As Reporting Services allows us to implement some quite complex logic, report authors are often tempted to build a lot of it in their reports. Having some simple calculations there does not generally cause harm, as simple + and – operations specific to a report should probably be built in it. However, I have seen aggregations, complex queries and code hacks, which would normally be performed fairly easily in Analysis Services or SQL Server built in Reporting Services.
There are a few distinct benefits we can get from keeping logic out of our reports.
- Firstly, by having our MDX scripts and SQL Queries (stored procedures) in the back-end allows us to use them in different reports with no need to maintain them by painfully synchronizing them with every change. Also, this allows business MDX-ignorant users to use complex measures, increasing the value of the BI solution for them.
- Then, normally, our database server is usually maintained by people who have skills in SQL or MDX, and can analyse and optimise the scripts there instead of relying on report authors to do so. Even if we have BI professionals maintaining the whole solutions, it is far more convenient to have most of the logic stored on the same server. Whether it is a performance bottleneck, or a bug, it is far easier to fix it by tracing either cube calculations or stored procedures than logic stored in a report.
- Sending a large amount of data between the back-end server and SSRS is increasing the stress on the network, which can be critical when multiple requests with millions of rows in results are passed to it.
- Caching is important when different reports use the same stored procedures or MDX calculations.
- And a last point: a database/OLAP server is just faster in calculations that SSRS.

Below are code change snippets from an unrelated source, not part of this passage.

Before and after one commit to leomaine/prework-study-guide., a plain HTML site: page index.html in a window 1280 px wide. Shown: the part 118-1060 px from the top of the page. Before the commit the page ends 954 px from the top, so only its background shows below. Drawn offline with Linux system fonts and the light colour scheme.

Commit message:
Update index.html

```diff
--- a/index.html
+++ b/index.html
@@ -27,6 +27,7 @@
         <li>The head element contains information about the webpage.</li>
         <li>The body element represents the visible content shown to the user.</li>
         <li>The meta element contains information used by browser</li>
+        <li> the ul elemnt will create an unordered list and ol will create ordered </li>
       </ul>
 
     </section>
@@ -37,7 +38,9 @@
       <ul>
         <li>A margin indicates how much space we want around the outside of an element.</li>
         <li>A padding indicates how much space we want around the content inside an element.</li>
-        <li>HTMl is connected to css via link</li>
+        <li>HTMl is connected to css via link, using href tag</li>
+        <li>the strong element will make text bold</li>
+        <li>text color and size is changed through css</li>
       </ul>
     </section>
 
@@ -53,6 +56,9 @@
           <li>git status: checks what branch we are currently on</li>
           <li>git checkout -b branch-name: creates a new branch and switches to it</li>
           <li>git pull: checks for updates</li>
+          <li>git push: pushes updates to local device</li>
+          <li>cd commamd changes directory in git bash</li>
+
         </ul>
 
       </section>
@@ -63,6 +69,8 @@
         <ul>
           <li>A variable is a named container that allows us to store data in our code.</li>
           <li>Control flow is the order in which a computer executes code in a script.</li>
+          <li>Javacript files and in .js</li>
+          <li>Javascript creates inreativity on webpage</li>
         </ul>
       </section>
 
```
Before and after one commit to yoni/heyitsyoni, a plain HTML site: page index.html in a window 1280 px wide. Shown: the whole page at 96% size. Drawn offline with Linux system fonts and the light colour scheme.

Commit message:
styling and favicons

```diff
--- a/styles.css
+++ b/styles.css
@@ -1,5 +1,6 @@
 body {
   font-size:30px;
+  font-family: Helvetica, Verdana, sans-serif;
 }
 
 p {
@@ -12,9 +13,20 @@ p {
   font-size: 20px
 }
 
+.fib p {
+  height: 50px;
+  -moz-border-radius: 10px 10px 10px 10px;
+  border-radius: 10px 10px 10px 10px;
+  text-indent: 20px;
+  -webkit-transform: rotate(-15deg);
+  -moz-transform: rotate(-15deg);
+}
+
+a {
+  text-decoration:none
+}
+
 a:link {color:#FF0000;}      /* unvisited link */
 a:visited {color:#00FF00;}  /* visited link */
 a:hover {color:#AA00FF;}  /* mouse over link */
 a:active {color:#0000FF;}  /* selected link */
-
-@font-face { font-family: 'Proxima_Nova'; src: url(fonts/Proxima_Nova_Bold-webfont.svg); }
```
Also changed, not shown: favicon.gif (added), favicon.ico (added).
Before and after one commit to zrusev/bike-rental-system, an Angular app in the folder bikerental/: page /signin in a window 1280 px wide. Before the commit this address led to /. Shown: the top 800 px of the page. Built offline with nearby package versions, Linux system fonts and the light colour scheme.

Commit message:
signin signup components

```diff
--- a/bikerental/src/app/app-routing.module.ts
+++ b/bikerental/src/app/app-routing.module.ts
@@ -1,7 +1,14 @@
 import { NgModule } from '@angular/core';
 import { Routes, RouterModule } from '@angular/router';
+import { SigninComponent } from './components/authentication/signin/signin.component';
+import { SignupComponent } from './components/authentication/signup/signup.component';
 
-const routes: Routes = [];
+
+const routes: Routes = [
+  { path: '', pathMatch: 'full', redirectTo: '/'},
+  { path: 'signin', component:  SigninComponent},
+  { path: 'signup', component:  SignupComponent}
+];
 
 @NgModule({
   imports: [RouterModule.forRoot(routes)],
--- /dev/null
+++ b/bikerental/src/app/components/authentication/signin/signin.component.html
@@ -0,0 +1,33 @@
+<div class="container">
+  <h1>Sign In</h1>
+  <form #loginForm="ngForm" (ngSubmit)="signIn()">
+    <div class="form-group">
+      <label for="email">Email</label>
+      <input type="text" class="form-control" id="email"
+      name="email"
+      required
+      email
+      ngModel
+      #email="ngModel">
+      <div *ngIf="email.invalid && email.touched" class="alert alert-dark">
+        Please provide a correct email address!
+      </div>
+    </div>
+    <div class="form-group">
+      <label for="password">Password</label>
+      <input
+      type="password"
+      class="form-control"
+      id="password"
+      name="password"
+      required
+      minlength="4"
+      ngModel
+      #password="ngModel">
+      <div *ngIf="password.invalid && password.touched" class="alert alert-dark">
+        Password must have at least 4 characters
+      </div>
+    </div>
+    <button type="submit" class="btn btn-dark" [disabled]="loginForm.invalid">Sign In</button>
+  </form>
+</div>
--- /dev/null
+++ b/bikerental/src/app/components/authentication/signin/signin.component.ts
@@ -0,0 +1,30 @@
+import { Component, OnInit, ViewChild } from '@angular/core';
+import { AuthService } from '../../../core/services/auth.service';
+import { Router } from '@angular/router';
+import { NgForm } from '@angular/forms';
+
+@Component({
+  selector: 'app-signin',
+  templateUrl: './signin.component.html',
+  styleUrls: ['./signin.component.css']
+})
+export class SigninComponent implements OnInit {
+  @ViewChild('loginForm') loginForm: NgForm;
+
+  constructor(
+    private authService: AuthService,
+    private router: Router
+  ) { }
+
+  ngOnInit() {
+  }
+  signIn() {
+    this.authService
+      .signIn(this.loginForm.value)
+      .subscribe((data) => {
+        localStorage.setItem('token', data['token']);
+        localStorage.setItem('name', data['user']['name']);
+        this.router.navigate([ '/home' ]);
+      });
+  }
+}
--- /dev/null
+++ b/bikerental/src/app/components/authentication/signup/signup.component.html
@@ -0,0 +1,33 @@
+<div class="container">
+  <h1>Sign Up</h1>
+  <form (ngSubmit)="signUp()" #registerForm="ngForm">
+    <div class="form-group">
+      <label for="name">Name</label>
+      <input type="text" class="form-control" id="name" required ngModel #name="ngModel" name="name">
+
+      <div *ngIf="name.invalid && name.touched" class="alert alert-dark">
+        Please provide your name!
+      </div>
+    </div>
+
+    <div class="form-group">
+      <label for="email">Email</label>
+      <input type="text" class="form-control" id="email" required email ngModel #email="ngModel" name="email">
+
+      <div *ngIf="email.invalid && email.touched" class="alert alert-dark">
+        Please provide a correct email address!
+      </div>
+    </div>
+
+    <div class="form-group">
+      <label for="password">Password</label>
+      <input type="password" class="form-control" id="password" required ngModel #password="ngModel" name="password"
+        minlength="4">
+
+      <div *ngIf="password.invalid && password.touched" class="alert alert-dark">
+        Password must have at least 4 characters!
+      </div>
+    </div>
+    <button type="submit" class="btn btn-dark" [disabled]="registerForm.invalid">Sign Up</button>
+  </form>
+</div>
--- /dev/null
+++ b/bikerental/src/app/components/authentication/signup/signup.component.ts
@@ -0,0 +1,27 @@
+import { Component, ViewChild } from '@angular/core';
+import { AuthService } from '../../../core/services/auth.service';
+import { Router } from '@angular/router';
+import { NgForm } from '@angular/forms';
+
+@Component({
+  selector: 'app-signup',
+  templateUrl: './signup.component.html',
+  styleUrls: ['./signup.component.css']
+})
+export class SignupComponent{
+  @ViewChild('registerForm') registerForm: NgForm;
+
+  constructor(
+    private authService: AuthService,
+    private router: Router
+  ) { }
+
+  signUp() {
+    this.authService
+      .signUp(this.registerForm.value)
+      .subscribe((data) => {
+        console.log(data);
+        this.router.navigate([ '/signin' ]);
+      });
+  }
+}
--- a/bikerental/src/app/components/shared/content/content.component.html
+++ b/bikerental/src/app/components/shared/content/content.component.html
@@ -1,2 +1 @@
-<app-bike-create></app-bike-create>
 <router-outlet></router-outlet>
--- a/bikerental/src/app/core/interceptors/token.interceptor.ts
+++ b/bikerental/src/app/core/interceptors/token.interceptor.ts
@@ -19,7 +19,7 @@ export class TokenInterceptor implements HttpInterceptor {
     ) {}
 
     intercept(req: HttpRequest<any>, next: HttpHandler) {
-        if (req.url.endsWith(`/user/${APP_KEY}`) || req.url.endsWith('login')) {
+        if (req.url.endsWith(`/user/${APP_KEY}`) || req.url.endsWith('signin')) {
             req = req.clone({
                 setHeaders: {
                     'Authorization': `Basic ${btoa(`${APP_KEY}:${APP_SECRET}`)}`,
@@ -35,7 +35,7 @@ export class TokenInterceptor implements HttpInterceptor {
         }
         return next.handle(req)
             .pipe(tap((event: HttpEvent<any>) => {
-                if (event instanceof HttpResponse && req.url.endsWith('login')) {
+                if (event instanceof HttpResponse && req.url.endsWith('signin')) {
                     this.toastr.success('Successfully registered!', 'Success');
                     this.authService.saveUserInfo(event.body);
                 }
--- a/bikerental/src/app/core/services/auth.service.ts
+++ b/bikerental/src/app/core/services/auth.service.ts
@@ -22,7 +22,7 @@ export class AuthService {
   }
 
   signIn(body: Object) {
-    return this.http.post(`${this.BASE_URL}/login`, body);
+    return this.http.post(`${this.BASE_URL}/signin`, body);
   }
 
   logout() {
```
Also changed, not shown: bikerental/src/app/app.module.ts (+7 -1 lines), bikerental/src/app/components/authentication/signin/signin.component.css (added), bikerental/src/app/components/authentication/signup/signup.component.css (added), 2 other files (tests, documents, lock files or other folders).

In general, using stored procedures as SQL Server data sources instead of building queries in SSRS; or alternatively, keeping MDX in calculations in the OLAP cubes is the first step towards avoiding excessive code accumulation in SSRS. Then, avoiding anything more complex than simple sums and groupings in the reports and moving them to the stored procedures or MDX calculations is another desirable way to structure our solutions. Finally, even simple things like Actual – Budget variance measure should be built in MDX or SQL rather than in the reports. Following these simple rules and keeping ourselves disciplined when building reporting solutions improves their performance, maintainability and even usability.